Copy out every line of the records in which "with" can be found.

■ Material to process ■
________
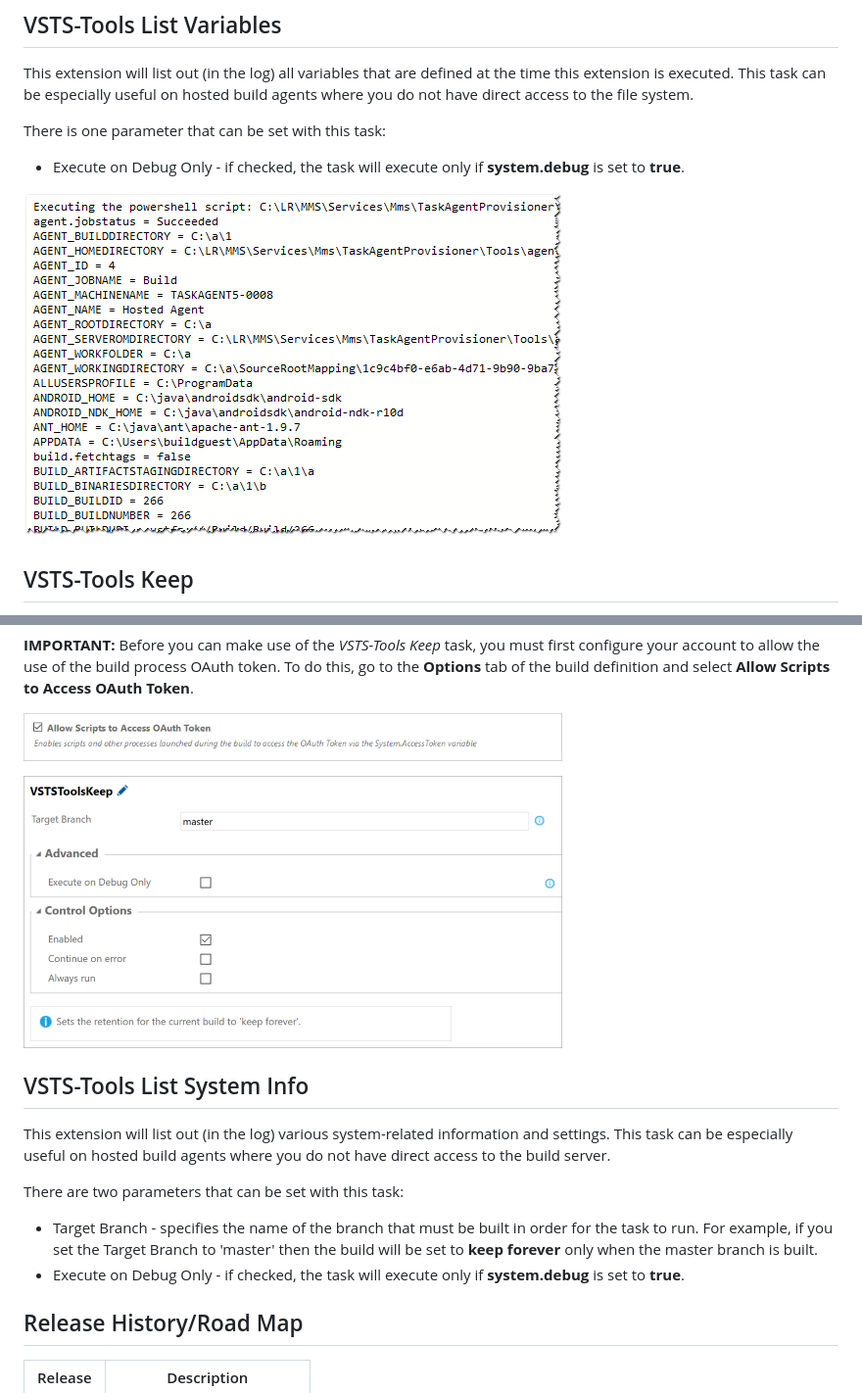
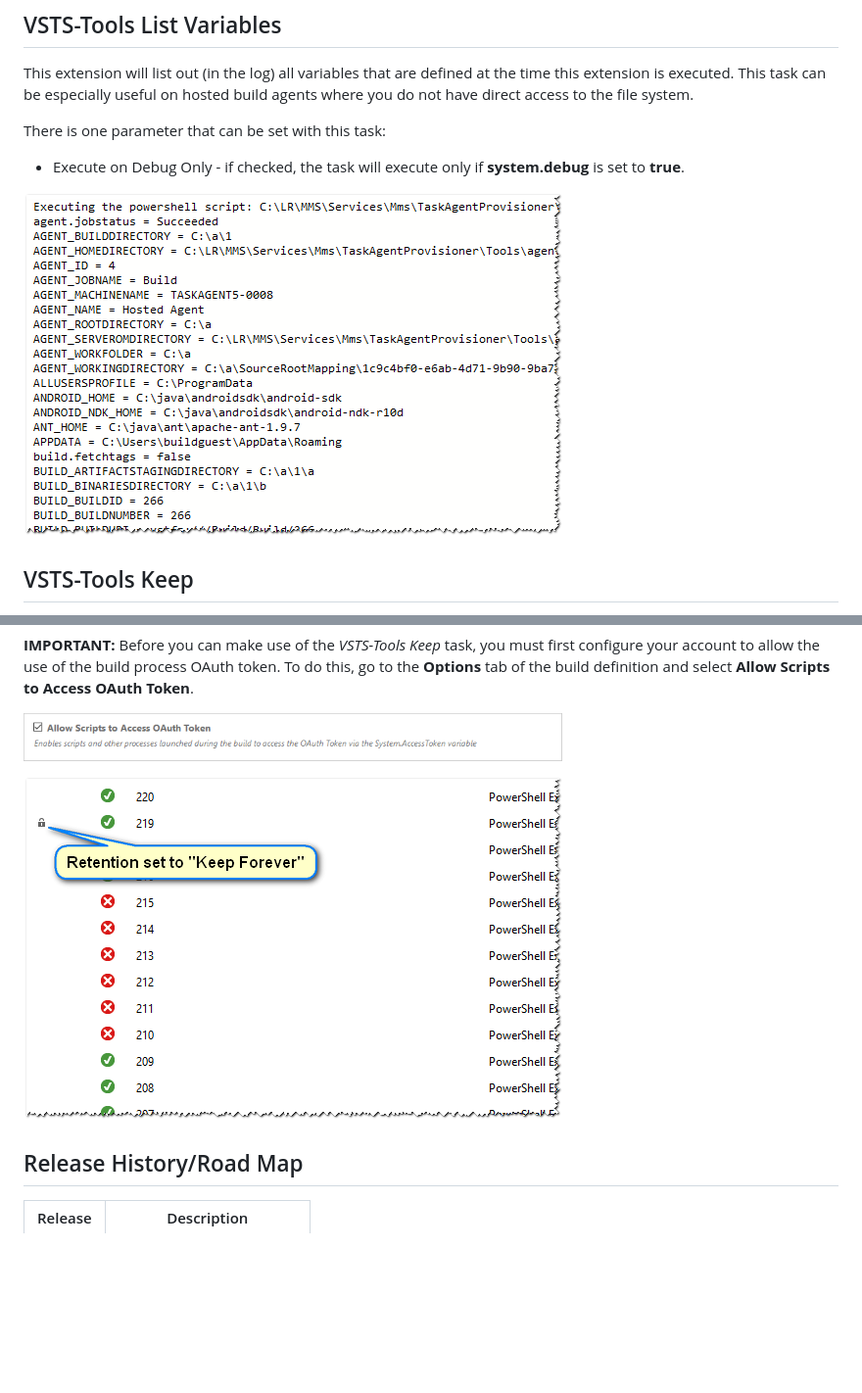
Before and after one commit to jbramwell/VSTS-Tools, a Markdown page: VSTS-Extensions/overview.md, 2 parts joined by grey strips. Shown: that part at 98% size. Drawn GitHub-style; pictures changed too: VSTS-Extensions/screenshots/keep.png; blank space fills up the shorter version.

Commit message:
Updating images.

```diff
--- a/VSTS-Extensions/overview.md
+++ b/VSTS-Extensions/overview.md
@@ -27,7 +37,7 @@ There is one parameter that can be set with this task:
 
 * Execute on Debug Only - if checked, the task will execute only if **system.debug** is set to **true**.
 
-![VSTS-Tools List Variables Image](https://raw.githubusercontent.com/jbramwell/VSTS-Tools/db6926620a6d8208afeab44eed32dd385299210b/VSTS-Extensions/screenshots/ListVariables.png)
+![VSTS-Tools List Variables Image](https://raw.githubusercontent.com/jbramwell/VSTS-Tools/master/VSTS-Extensions/screenshots/ListVariables.png)
 
 ## VSTS-Tools Keep
 This extension allows you to set the retention for a build to *Keep Forever*. This is especially handy if you are making use of a 3rd party release tool (e.g. Octopus Deploy) or a custom release process and you want to set the retention after completing the deployment-related build tasks.
@@ -42,14 +52,6 @@ There are two parameters that can be set with this task:
 ![VSTS-Tools Keep Image](https://github.com/jbramwell/VSTS-Tools/blob/master/VSTS-Extensions/screenshots/OAuth.png?raw=true)
 
 ![VSTS-Tools Keep Image](https://raw.githubusercontent.com/jbramwell/VSTS-Tools/db6926620a6d8208afeab44eed32dd385299210b/VSTS-Extensions/screenshots/keep.png)
-
-## VSTS-Tools List System Info
-This extension will list out (in the log) various system-related information and settings. This task can be especially useful on hosted build agents where you do not have direct access to the build server.
-
-There are two parameters that can be set with this task:
-
-* Target Branch - specifies the name of the branch that must be built in order for the task to run. For example, if you set the Target Branch to 'master' then the build will be set to **keep forever** only when the master branch is built.
-* Execute on Debug Only - if checked, the task will execute only if **system.debug** is set to **true**.
 
 ## Release History/Road Map
 |Release|Description                                |
```
Also changed, not shown: other parts of VSTS-Extensions/overview.md (+12 -2 lines).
________
■ Worked solution ■
@@ -27,7 +37,7 @@ There is one parameter that can be set with this task:
@@ -42,14 +52,6 @@ There are two parameters that can be set with this task:
-There are two parameters that can be set with this task:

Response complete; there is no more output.